Children killed in arson attack would have been lucky to survive, says accused
Zak Bolland has admitted reckless arson but denies the murder of four children and the attempted murder of three other people.
A man who launched a petrol bomb attack on a family home in the dead of night which killed four sleeping children told a court they would have had to be “lucky” not to die.
Zak Bolland, 23, lit toilet paper stuffed in the neck of a vodka bottle full of petrol before launching it through the kitchen window of Michelle Pearson’s house at 5am on December 11 last year, Manchester Crown Court heard.
It “exploded” near the stairs, blocking the only exit and trapping the victims upstairs as flames quickly engulfed the three bedroom mid-terrace home on Jackson Street, Walkden, Greater Manchester.
Demi Pearson, 15, her brother, Brandon, eight and sister, Lacie, seven, sleeping in a front bedroom, all died from a combination of smoke inhalation and burns.
Mrs Pearson, 35, was rescued along with her youngest daughter, Lia, three, who died in hospital two days later.
Bolland admits the attack, part of a “tit for tat” feud with Mrs Pearson’s son, Kyle, but has told the jury he thought the house was empty and did not intend to harm anyone.
He admits reckless arson but denies murder and gave evidence in his own defence from the witness box today, denying telling the jury a “pack of lies” to save himself.
Paul Reid QC, prosecuting, asked the defendant: “However much cocaine and alcohol you had, you knew what you were doing. So what were you thinking was going to happen?”
Bolland replied: “Just going to set fire and that’s it.”
Mr Reid continued: “And four children die and that’s it? Set fire to this house when you knew it was likely a three-year-old child was asleep in there?
“It is obvious, anyone in there would be very lucky to survive.”
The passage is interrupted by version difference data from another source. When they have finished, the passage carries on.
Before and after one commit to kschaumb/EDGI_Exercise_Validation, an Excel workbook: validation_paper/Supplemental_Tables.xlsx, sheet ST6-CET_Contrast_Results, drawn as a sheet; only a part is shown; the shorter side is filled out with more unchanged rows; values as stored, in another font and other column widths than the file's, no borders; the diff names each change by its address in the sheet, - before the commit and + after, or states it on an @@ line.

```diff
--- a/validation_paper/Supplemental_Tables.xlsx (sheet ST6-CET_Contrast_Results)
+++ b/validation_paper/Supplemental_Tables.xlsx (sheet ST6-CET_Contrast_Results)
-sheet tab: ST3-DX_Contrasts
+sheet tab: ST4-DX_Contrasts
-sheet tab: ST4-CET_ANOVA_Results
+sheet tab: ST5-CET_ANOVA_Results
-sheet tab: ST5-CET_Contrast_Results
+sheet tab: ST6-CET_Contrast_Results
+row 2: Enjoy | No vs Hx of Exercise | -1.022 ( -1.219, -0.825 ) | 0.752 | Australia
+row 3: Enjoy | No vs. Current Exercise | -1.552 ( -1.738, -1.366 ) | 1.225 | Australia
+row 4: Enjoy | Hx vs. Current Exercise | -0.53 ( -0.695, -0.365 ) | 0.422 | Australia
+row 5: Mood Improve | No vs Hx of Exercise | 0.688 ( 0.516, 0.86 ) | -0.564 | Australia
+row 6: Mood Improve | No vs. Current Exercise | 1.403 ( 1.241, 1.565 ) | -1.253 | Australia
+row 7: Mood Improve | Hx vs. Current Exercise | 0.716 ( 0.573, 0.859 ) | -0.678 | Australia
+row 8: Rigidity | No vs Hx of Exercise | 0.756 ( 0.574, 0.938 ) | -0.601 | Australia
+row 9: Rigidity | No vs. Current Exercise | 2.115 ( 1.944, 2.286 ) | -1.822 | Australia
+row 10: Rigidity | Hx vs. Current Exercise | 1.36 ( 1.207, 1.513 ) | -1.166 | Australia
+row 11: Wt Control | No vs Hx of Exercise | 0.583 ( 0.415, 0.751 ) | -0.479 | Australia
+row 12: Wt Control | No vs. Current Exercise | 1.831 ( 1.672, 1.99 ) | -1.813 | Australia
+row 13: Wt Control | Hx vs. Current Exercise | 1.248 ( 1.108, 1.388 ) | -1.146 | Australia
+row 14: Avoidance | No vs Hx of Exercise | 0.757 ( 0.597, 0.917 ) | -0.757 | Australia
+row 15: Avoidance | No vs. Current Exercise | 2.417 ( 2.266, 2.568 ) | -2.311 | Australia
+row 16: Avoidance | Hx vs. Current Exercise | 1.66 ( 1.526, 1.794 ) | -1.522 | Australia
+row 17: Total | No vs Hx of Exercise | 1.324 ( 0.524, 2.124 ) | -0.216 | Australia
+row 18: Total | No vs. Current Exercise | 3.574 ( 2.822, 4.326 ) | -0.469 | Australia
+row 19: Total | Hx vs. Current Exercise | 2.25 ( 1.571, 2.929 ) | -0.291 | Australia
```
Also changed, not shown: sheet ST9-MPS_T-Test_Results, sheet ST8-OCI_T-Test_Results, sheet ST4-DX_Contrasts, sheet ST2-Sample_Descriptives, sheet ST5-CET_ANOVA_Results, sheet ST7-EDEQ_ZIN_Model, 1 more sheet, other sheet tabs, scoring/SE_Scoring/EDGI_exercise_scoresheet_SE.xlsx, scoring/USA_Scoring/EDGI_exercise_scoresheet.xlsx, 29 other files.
The defendant replied: “Yes, they would have to be lucky to survive.”
At this point trial judge, Mr Justice William Davis, interjected: “Just what kind of luck would they need?”
“I don’t know,” the defendant replied.
Earlier the court heard Bolland and co-accused David Worrall, 25, had been round to Mrs Pearson’s house “kicking off”, when her front door was smashed, at about half past midnight on the night of the fire, the latest attack in a “petty” squabble over £500-worth of damage to Bolland’s car.
Police were called and Bolland told the jury he saw a patrol car outside the house and assumed officers were “taking them into protection”.
About four hours later, at just before 5am, he returned with Worrall, armed with two petrol bombs, removed a fence panel from the back garden, smashed the kitchen window and the two lit bombs were thrown into the hosue.
Mr Reid continued: “It is just a nonsense this account that you thought they were in protection. Just a lie to escape the consequences of your actions.”
Bolland replied: “It’s true.”
He told the jury the firebombing was a “spur of the moment” idea, while high on drink and drugs and in response to an earlier arson attack on his own home and car by Mrs Pearson’s sons and their friends.
But Mr Reid said: “There was no earlier incident. It is something you have made up. There is no record of you reporting a fire at home because it did not happen.”
The defendant replied: “It did happen.”
Bolland, his girlfriend Courtney Brierley, 20, and father-of-one Worrall, all deny four counts of murder and three counts of attempted murder.
Bolland has admitted reckless arson, a charge denied by the other two.
The trial continues.